Task prompt. Retype the data that follows line by line, exactly, and leave its pictures out.

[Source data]
# # # # # # #

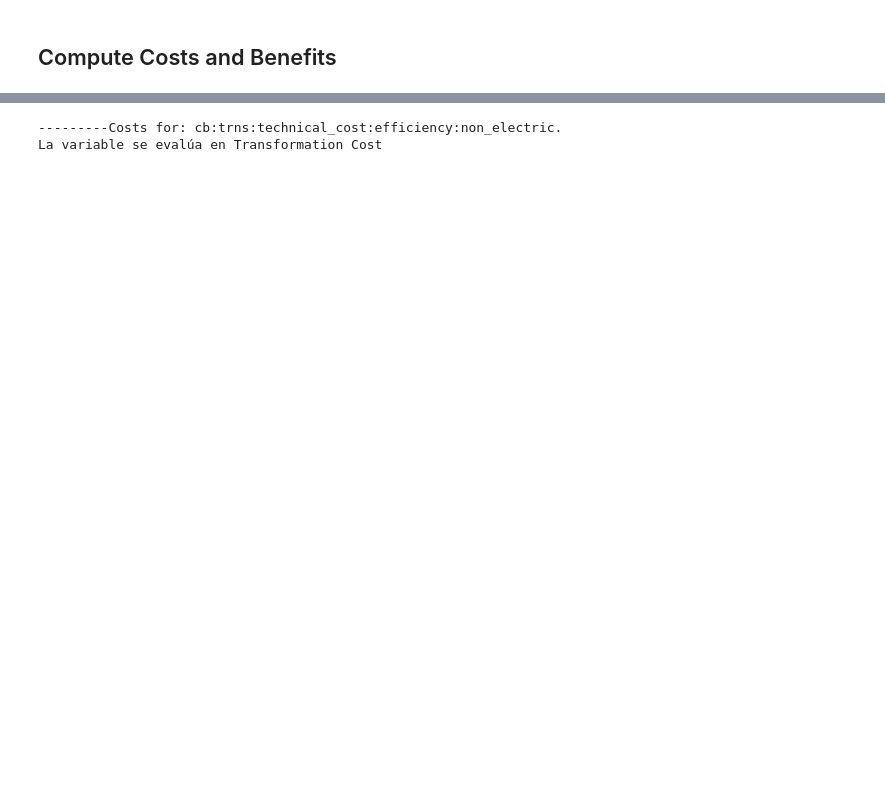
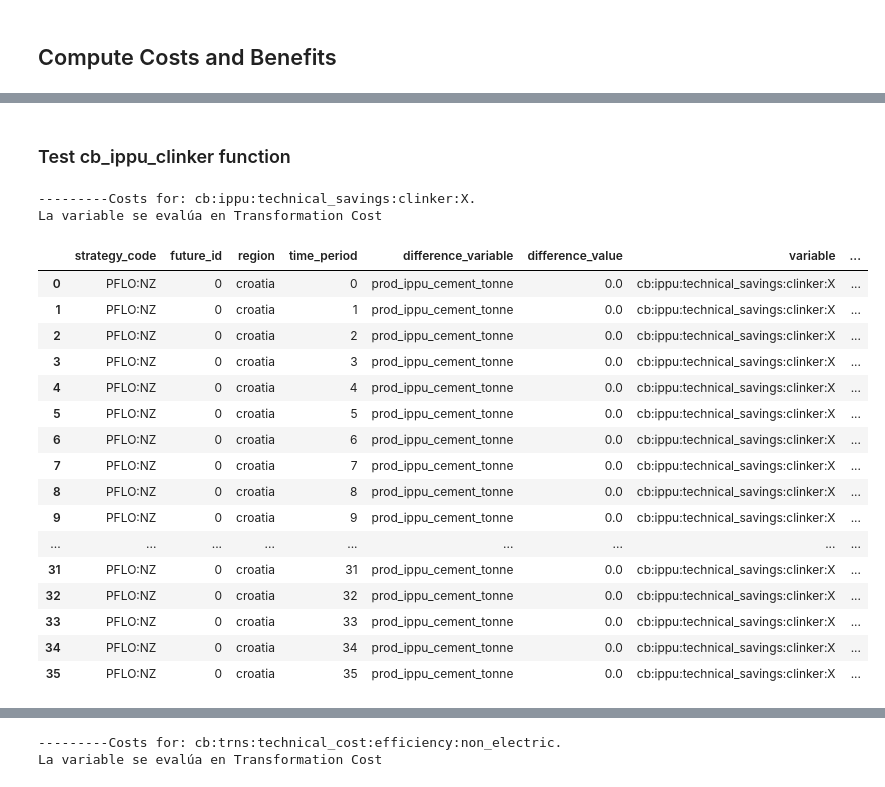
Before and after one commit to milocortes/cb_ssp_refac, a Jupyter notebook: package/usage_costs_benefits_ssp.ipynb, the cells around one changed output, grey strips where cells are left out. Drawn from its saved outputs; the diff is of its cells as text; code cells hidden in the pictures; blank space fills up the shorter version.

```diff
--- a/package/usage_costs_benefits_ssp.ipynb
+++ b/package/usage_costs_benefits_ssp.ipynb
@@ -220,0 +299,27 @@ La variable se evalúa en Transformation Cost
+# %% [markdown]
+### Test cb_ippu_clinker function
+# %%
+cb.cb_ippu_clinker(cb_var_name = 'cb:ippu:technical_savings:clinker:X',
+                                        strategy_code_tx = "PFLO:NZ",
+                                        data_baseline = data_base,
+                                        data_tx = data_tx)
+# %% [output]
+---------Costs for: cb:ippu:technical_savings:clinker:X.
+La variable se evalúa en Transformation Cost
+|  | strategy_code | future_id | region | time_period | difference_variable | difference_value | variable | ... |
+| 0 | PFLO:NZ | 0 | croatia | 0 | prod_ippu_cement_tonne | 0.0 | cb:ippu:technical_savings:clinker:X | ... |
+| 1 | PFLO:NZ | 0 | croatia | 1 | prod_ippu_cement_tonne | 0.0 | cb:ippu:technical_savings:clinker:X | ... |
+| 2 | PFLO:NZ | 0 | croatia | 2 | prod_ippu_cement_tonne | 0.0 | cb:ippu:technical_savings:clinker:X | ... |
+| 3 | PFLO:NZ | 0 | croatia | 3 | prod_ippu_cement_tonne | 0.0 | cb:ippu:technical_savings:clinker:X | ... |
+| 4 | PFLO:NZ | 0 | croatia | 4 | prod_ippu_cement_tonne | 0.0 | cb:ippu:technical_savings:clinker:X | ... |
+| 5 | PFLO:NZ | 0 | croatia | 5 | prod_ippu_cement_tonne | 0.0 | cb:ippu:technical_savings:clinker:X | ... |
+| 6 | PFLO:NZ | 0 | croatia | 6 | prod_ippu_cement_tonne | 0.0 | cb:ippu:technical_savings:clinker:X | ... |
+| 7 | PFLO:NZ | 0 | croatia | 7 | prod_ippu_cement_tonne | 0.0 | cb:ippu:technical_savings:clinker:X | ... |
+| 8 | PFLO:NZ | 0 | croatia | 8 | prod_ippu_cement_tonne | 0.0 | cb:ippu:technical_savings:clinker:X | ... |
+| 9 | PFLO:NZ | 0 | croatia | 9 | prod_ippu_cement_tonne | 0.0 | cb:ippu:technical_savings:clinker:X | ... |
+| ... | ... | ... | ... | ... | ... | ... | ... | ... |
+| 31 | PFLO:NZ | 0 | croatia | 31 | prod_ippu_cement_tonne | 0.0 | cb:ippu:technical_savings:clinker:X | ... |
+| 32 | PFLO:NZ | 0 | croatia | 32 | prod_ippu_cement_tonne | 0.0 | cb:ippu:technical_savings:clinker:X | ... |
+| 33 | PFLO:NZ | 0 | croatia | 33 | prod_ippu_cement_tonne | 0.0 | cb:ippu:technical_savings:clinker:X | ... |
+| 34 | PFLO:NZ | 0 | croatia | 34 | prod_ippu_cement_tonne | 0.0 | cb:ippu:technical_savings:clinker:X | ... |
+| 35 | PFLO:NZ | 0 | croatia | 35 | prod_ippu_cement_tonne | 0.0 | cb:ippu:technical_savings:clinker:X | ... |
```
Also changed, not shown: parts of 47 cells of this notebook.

# # # # # # #

Output below.
Before and after one commit to milocortes/cb_ssp_refac, a Jupyter notebook: package/usage_costs_benefits_ssp.ipynb, the cells around one changed output, grey strips where cells are left out. Drawn from its saved outputs; the diff is of its cells as text; code cells hidden in the pictures; blank space fills up the shorter version.

```diff
--- a/package/usage_costs_benefits_ssp.ipynb
+++ b/package/usage_costs_benefits_ssp.ipynb
@@ -220,0 +299,27 @@ La variable se evalúa en Transformation Cost
+# %% [markdown]
+### Test cb_ippu_clinker function
+# %%
+cb.cb_ippu_clinker(cb_var_name = 'cb:ippu:technical_savings:clinker:X',
+                                        strategy_code_tx = "PFLO:NZ",
+                                        data_baseline = data_base,
+                                        data_tx = data_tx)
+# %% [output]
+---------Costs for: cb:ippu:technical_savings:clinker:X.
+La variable se evalúa en Transformation Cost
+|  | strategy_code | future_id | region | time_period | difference_variable | difference_value | variable | ... |
+| 0 | PFLO:NZ | 0 | croatia | 0 | prod_ippu_cement_tonne | 0.0 | cb:ippu:technical_savings:clinker:X | ... |
+| 1 | PFLO:NZ | 0 | croatia | 1 | prod_ippu_cement_tonne | 0.0 | cb:ippu:technical_savings:clinker:X | ... |
+| 2 | PFLO:NZ | 0 | croatia | 2 | prod_ippu_cement_tonne | 0.0 | cb:ippu:technical_savings:clinker:X | ... |
+| 3 | PFLO:NZ | 0 | croatia | 3 | prod_ippu_cement_tonne | 0.0 | cb:ippu:technical_savings:clinker:X | ... |
+| 4 | PFLO:NZ | 0 | croatia | 4 | prod_ippu_cement_tonne | 0.0 | cb:ippu:technical_savings:clinker:X | ... |
+| 5 | PFLO:NZ | 0 | croatia | 5 | prod_ippu_cement_tonne | 0.0 | cb:ippu:technical_savings:clinker:X | ... |
+| 6 | PFLO:NZ | 0 | croatia | 6 | prod_ippu_cement_tonne | 0.0 | cb:ippu:technical_savings:clinker:X | ... |
+| 7 | PFLO:NZ | 0 | croatia | 7 | prod_ippu_cement_tonne | 0.0 | cb:ippu:technical_savings:clinker:X | ... |
+| 8 | PFLO:NZ | 0 | croatia | 8 | prod_ippu_cement_tonne | 0.0 | cb:ippu:technical_savings:clinker:X | ... |
+| 9 | PFLO:NZ | 0 | croatia | 9 | prod_ippu_cement_tonne | 0.0 | cb:ippu:technical_savings:clinker:X | ... |
+| ... | ... | ... | ... | ... | ... | ... | ... | ... |
+| 31 | PFLO:NZ | 0 | croatia | 31 | prod_ippu_cement_tonne | 0.0 | cb:ippu:technical_savings:clinker:X | ... |
+| 32 | PFLO:NZ | 0 | croatia | 32 | prod_ippu_cement_tonne | 0.0 | cb:ippu:technical_savings:clinker:X | ... |
+| 33 | PFLO:NZ | 0 | croatia | 33 | prod_ippu_cement_tonne | 0.0 | cb:ippu:technical_savings:clinker:X | ... |
+| 34 | PFLO:NZ | 0 | croatia | 34 | prod_ippu_cement_tonne | 0.0 | cb:ippu:technical_savings:clinker:X | ... |
+| 35 | PFLO:NZ | 0 | croatia | 35 | prod_ippu_cement_tonne | 0.0 | cb:ippu:technical_savings:clinker:X | ... |
```
Also changed, not shown: parts of 47 cells of this notebook.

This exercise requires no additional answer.